Exercise objective » An exact copy of the records is needed; please leave the images out.

Extracted data »

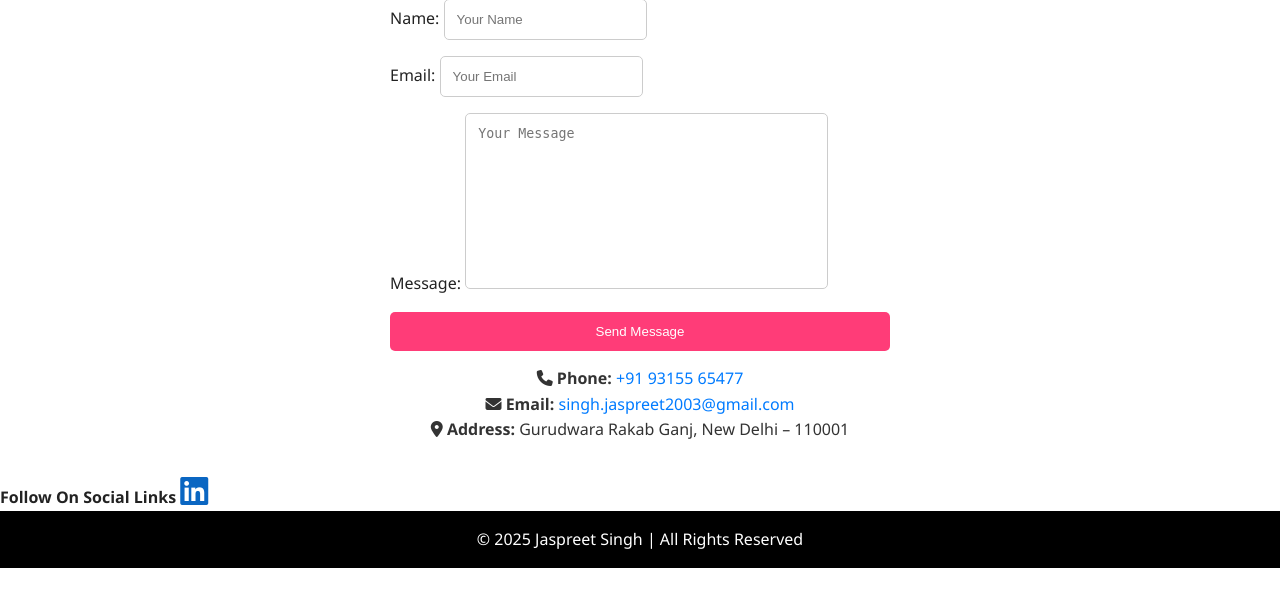
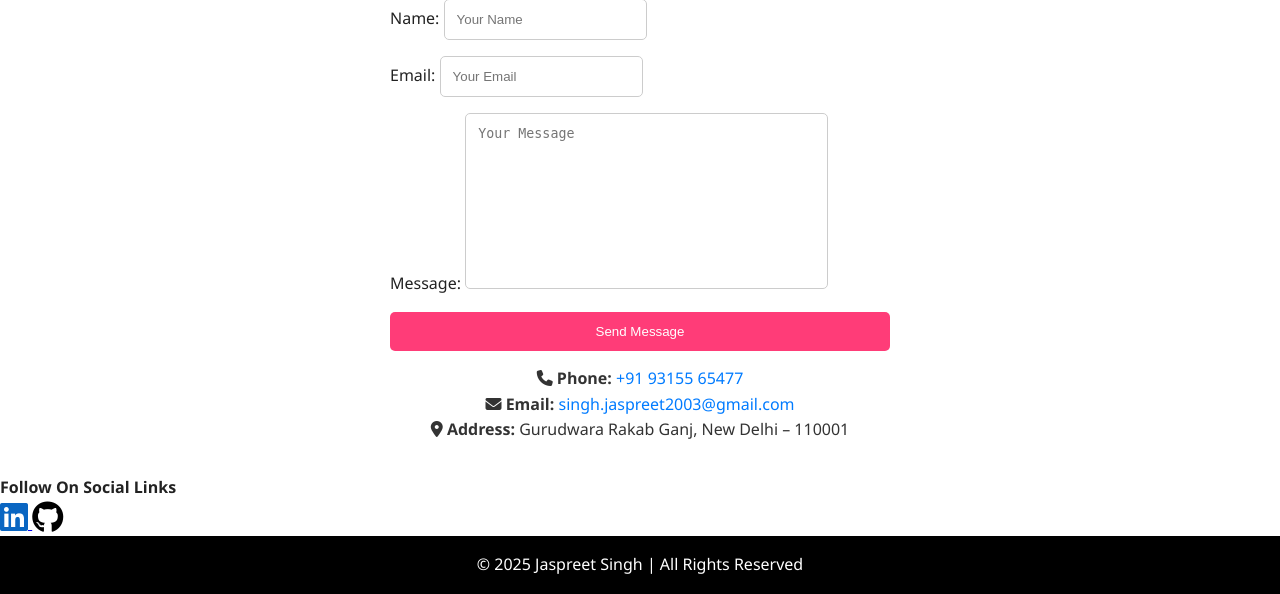
Before and after one commit to jassi-coder/Personal-Portfolio, a Django app: page / in a window 1280 px wide. Shown: the part 1511-2105 px from the top of the page. Before the commit the page ends 2079 px from the top, so only its background shows below. Run offline with Django 5.2, Linux system fonts and the light colour scheme; data comes from the database, SQL or seed files in the repository.

Commit message:
Update index.html

```diff
--- a/templates/core/index.html
+++ b/templates/core/index.html
@@ -117,11 +117,13 @@
   </div>
 </section>
   <div class="social-links">
-      <strong>Follow On Social Links</strong>
+      <strong>Follow On Social Links</strong><br>
     <a href="https://www.linkedin.com/in/jaspreetsingh2003" target="_self">
   <i class="fab fa-linkedin fa-2x" style="color:#0A66C2;"></i>
 </a>
-
+       <a href="https://github.com/jassi_coder" target="_blank">
+  <i class="fab fa-github fa-2x" style="color:black;"></i>
+</a>
   </div>
 
  <button id="backToTopBtn" title="Go to top">&#8679;</button>
```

Output below »
Before and after one commit to jassi-coder/Personal-Portfolio, a Django app: page / in a window 1280 px wide. Shown: the part 1511-2105 px from the top of the page. Before the commit the page ends 2079 px from the top, so only its background shows below. Run offline with Django 5.2, Linux system fonts and the light colour scheme; data comes from the database, SQL or seed files in the repository.

Commit message:
Update index.html

```diff
--- a/templates/core/index.html
+++ b/templates/core/index.html
@@ -117,11 +117,13 @@
   </div>
 </section>
   <div class="social-links">
-      <strong>Follow On Social Links</strong>
+      <strong>Follow On Social Links</strong><br>
     <a href="https://www.linkedin.com/in/jaspreetsingh2003" target="_self">
   <i class="fab fa-linkedin fa-2x" style="color:#0A66C2;"></i>
 </a>
-
+       <a href="https://github.com/jassi_coder" target="_blank">
+  <i class="fab fa-github fa-2x" style="color:black;"></i>
+</a>
   </div>
 
  <button id="backToTopBtn" title="Go to top">&#8679;</button>
```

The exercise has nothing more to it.